5 tips for finishing the school year strong

When you're a teacher, finishing the school year strong is important, but it's not always easy. (Concordia University Ann Arbor)

The end of the school year has a certain energy to it.

In many regions, the weather is becoming warmer, and both students and teachers are craving some much-needed sunshine. As the semester-long fatigue sets in and your students seem a little more fidgety than usual, it’s important to plan a strong finish to the school year.

The end of the school year doesn’t have to be a let-down. Check out these five tips for finishing the school year strong.

5. Understand the needs of your students.

Naturally, you’re thinking about this throughout the entire school year. But, consider the unique needs of your students during the end of the year.

When routines are feeling routine

Are your students getting bored with the same routines? This is an opportunity to reinforce why the routine is important. For example, students often neglect to fill out their planners during this time of year. The routine has become stale and your students’ motivation is waning. However, teachers know how quickly one missing assignment can turn into several. Holding fast to this routine is essential, especially at this time of year.

But, on the other hand, there are some routines that can be reevaluated and energized. One example could be how you approach silent reading time. Maybe, your students can be trusted to choose their reading location, or you choose to take your students outside for silent reading. Shaking up the routine can help bring engagement to the important activity of reading.

When students are exhausted

Remember, too, that this time of year can be overwhelming for your students. Their calendars may be busier, and this could be true for their families, as well. There might be times when students need less homework, more reading time, or additional practice on certain objectives. If you’re teaching high school students, be mindful of their exam schedules and co-curricular activities during the spring. Balancing the reality of what your students are experiencing along with what is best for their learning isn’t always easy to figure out. That’s why it’s important to collaborate with your department/team in order to best meet the needs of your students.

4. Celebrate student growth.

How have your students grown this year? Invite your students to reflect on what they’ve learned. There are different approaches to celebrating student growth.

Student portfolios

Some teachers choose to showcase a portfolio of student work. This is most effective if it’s managed by the students. Students select a few artifacts to display that show their growth over the past year or past semester.
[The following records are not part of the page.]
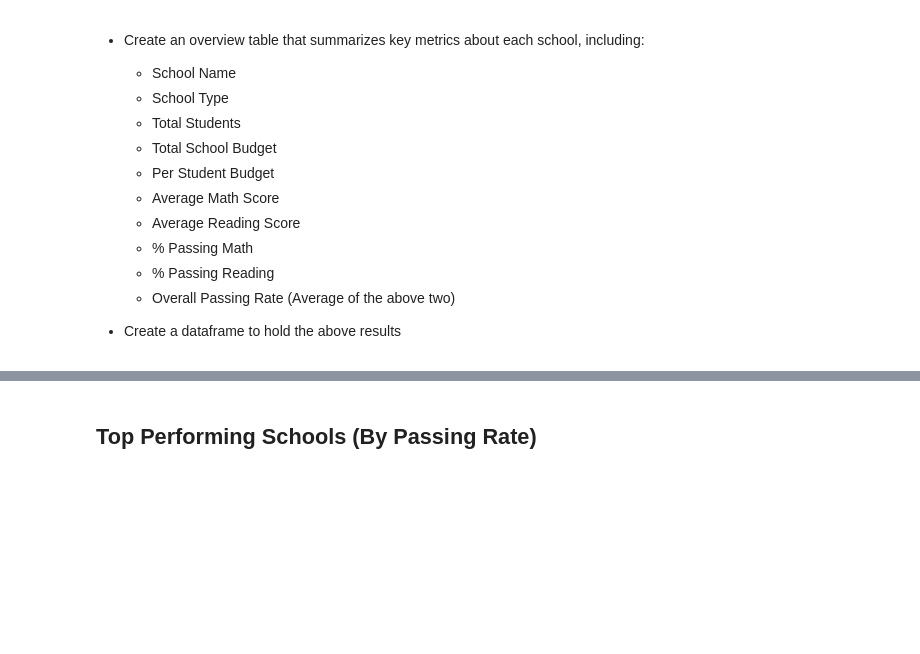
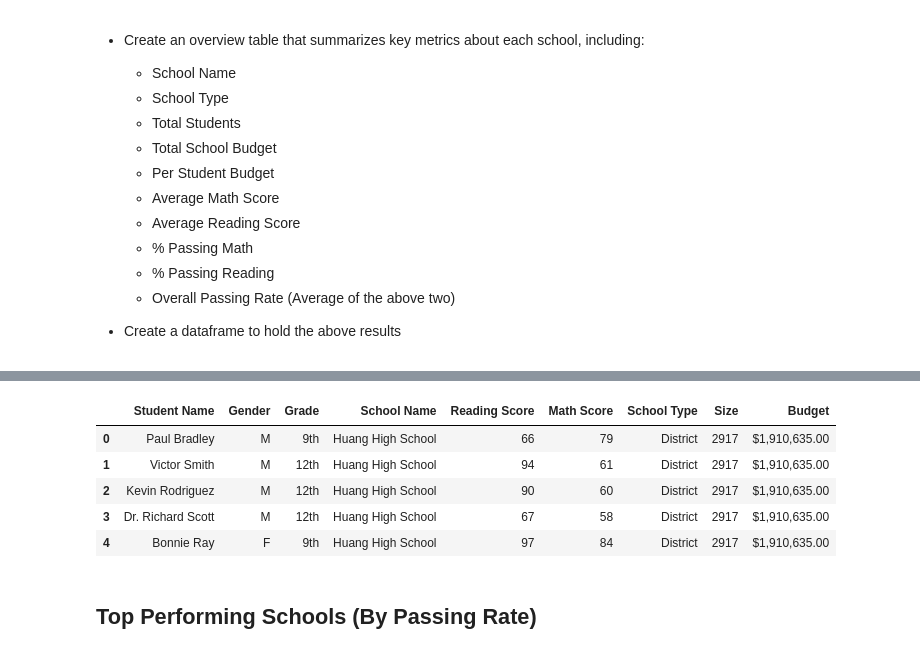
Before and after one commit to timhulak/academy_of_py, a Jupyter notebook: PyCitySchools_starter.ipynb, the cells around one changed output, grey strips where cells are left out. Saved outputs shown, nothing was run; the diff lists cells and outputs as text; code cells hidden in the pictures; blank space fills up the shorter version.

```diff
--- a/PyCitySchools_starter.ipynb
+++ b/PyCitySchools_starter.ipynb
@@ -122,6 +164,19 @@ school_data_complete.head()
 | 2 | 2 | Kevin Rodriguez | M | 12th | Huang High School | 90 | 60 | 0 | ... |
 | 3 | 3 | Dr. Richard Scott | M | 12th | Huang High School | 67 | 58 | 0 | ... |
 | 4 | 4 | Bonnie Ray | F | 9th | Huang High School | 97 | 84 | 0 | ... |
+# %%
+#Delete extraneous columns and format the "Budget" column
+del school_data_complete["Student ID"]
+del school_data_complete["School ID"]
+school_data_complete["Budget"] = school_data_complete["Budget"].astype(float).map("${:,.2f}".format)
+school_data_complete.head()
+# %% [output]
+|  | Student Name | Gender | Grade | School Name | Reading Score | Math Score | School Type | Size | Budget |
+| 0 | Paul Bradley | M | 9th | Huang High School | 66 | 79 | District | 2917 | $1,910,635.00 |
+| 1 | Victor Smith | M | 12th | Huang High School | 94 | 61 | District | 2917 | $1,910,635.00 |
+| 2 | Kevin Rodriguez | M | 12th | Huang High School | 90 | 60 | District | 2917 | $1,910,635.00 |
+| 3 | Dr. Richard Scott | M | 12th | Huang High School | 67 | 58 | District | 2917 | $1,910,635.00 |
+| 4 | Bonnie Ray | F | 9th | Huang High School | 97 | 84 | District | 2917 | $1,910,635.00 |
 # %% [markdown]
 ## Top Performing Schools (By Passing Rate)
 # %% [markdown]
```
Also changed, not shown: parts of 10 cells of this notebook.
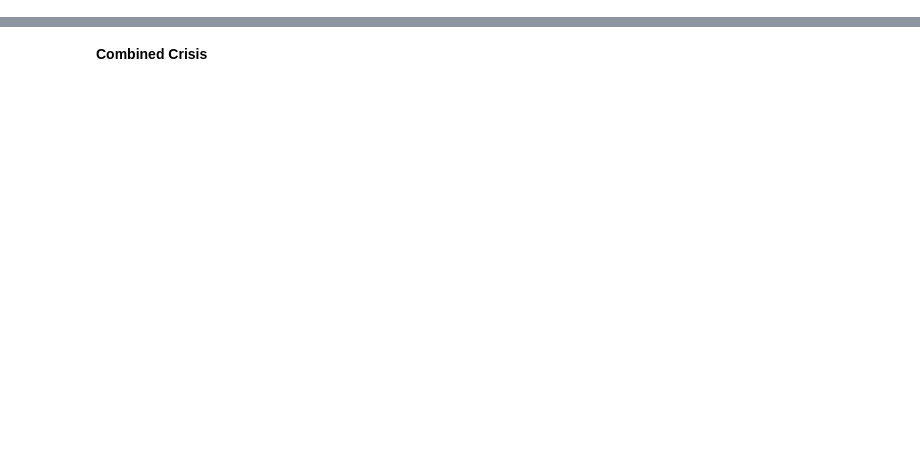
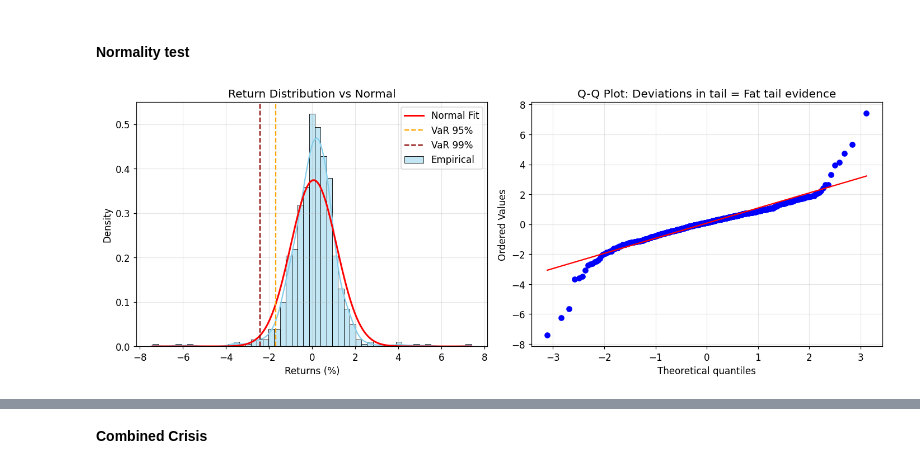
Before and after one commit to shreyapai097/monte-carlo-risk-stress-testing, a Jupyter notebook: Stress analysis.ipynb, the cells around one changed output, grey strips where cells are left out. Saved outputs shown, nothing was run; the diff lists cells and outputs as text; code cells hidden in the pictures; blank space fills up the shorter version.

```diff
--- a/Stress analysis.ipynb
+++ b/Stress analysis.ipynb
@@ -57,0 +134,4 @@ L_dd_crisis=np.linalg.cholesky(dd_crisis_cov)
+# %%
+mu = portfolio_returns.mean()
+
+sigma = portfolio_returns.std()
@@ -57,0 +162,9 @@ L_dd_crisis=np.linalg.cholesky(dd_crisis_cov)
+# %%
+# 95% VaR
+var_95_param = -(mu + sigma * norm.ppf(0.05))
+
+# 99% VaR
+var_99_param = -(mu + sigma * norm.ppf(0.01))
+
+print("Parametric VaR 95: ", round(var_95_param, 3))
+print("Parametric VaR 99: ", round(var_99_param, 3))
@@ -57,0 +419,23 @@ L_dd_crisis=np.linalg.cholesky(dd_crisis_cov)
+# %% [markdown]
+#### Normality test
+# %%
+fig, axes = plt.subplots(1, 2, figsize=(13, 5))
+
+# Histogram with normal overlay
+sns.histplot(portfolio_returns, kde=True, stat="density", color="skyblue", label="Empirical", ax=axes[0])
+x = np.linspace(portfolio_returns.min(), portfolio_returns.max(), 200)
+axes[0].plot(x, norm.pdf(x, mu, sigma), color="red", lw=2, label="Normal Fit")
+axes[0].axvline(-var_95_param, color='orange', linestyle='--', label="VaR 95%")
+axes[0].axvline(-var_99_param, color='darkred', linestyle='--', label="VaR 99%")
+axes[0].set_title("Return Distribution vs Normal")
+axes[0].set_xlabel("Returns (%)")
+axes[0].legend()
+
+# Q-Q plot (tail deviations from diagonal = fat tails)
+probplot(portfolio_returns, dist="norm", plot=axes[1])
+axes[1].set_title("Q-Q Plot: Deviations in tail = Fat tail evidence")
+
+plt.tight_layout()
+plt.show()
+# %% [output]
+[figure, added]
```
Also changed, not shown: parts of 121 cells of this notebook.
These artifacts can be general or link to a specific learning objective.

Lists for the win

Another option is for students to create a list of what they’ve learned. Students love lists, and they enjoy being the discerning experts over their subject matter. For example, creating a list compiling “The 10 Most Important Physical Science Concepts” will inspire your students to review older physical science content from earlier in the year and demonstrate that they recall it. The list idea lends itself well to students who love creating posters and/or visual art. Some students might want to give an oral presentation sharing their list, as well.

Year-end mapping

Some teachers find value in year-end mapping with their students. Year-end mapping is a great way to leverage the positive teacher-student relationships. It also allows for personalized learning, summarizing, group learning and graphic organizing. You can have your students break into groups and cover part of the curriculum that you’ve learned. Each group would create a graphic organizer that focuses on their chosen part of the curriculum, and then the groups can each display what they’ve learned all together. This makes for an engaging display of student recall, creativity and overall learning over the past year.

3. Create a plan for continued growth.

As you reflect on student learning and growth over this past year, how can you use this to set up students for future success? If your school and/or district sends home summer work and reading lists, make sure it’s framed around growth and readiness. It’s easy to feel the pressure of achievement gaps, but that puts additional stress on students and their families. Ultimately, you want your students to continue to grow in their love of learning -- and especially reading, over the summer.

Preparing for continued growth often includes organization. Year-end assessments help you know how your students have grown and where they need support. These assessments can be very helpful to their next teacher(s). Additionally, depending on when you give these assessments, you can determine which content you need to review before the end of the year.

2. Cover the most important objectives.

With limited time remaining, it’s important that you cover the most important learning objectives. This might mean analyzing your year plan and intentionally readjusting the last quarter or so of the year. Consider what your students will need to build on next fall, and prioritize accordingly.

1. Prioritize health and wellness.

As the final days of the school year approach, it’s easy for work-life balance to get out of whack. Awards ceremonies, open houses, championship games and meets, graduations, confirmations and warmer weather all combine for a busy schedule. This doesn’t even count spring parent/teacher conferences or grading that needs to be done.

In order to finish strong, it’s important to manage what you can. Try to take care of your physical health: prioritize your sleep schedule, exercise and overall self-care. When things ramp up at school, it can be easy to come home, collapse on the couch and scroll social media until you muster up the energy to get ready for bed. Recognize when you need your quiet/alone time. But also, try to find restful activities that actually recharge you. For some, it could be watching a movie or reading. For others, it could be going for a run or just being outside.

Finishing the school year strong

Finishing the school year strong takes determination. Considering your students’ needs, as well as your own, will help you prioritize what’s most important and what can wait. With a little bit of focus and a lot of grace, you can enjoy the last few months of school.

Learn more about Concordia University Ann Arbor’s School of Education.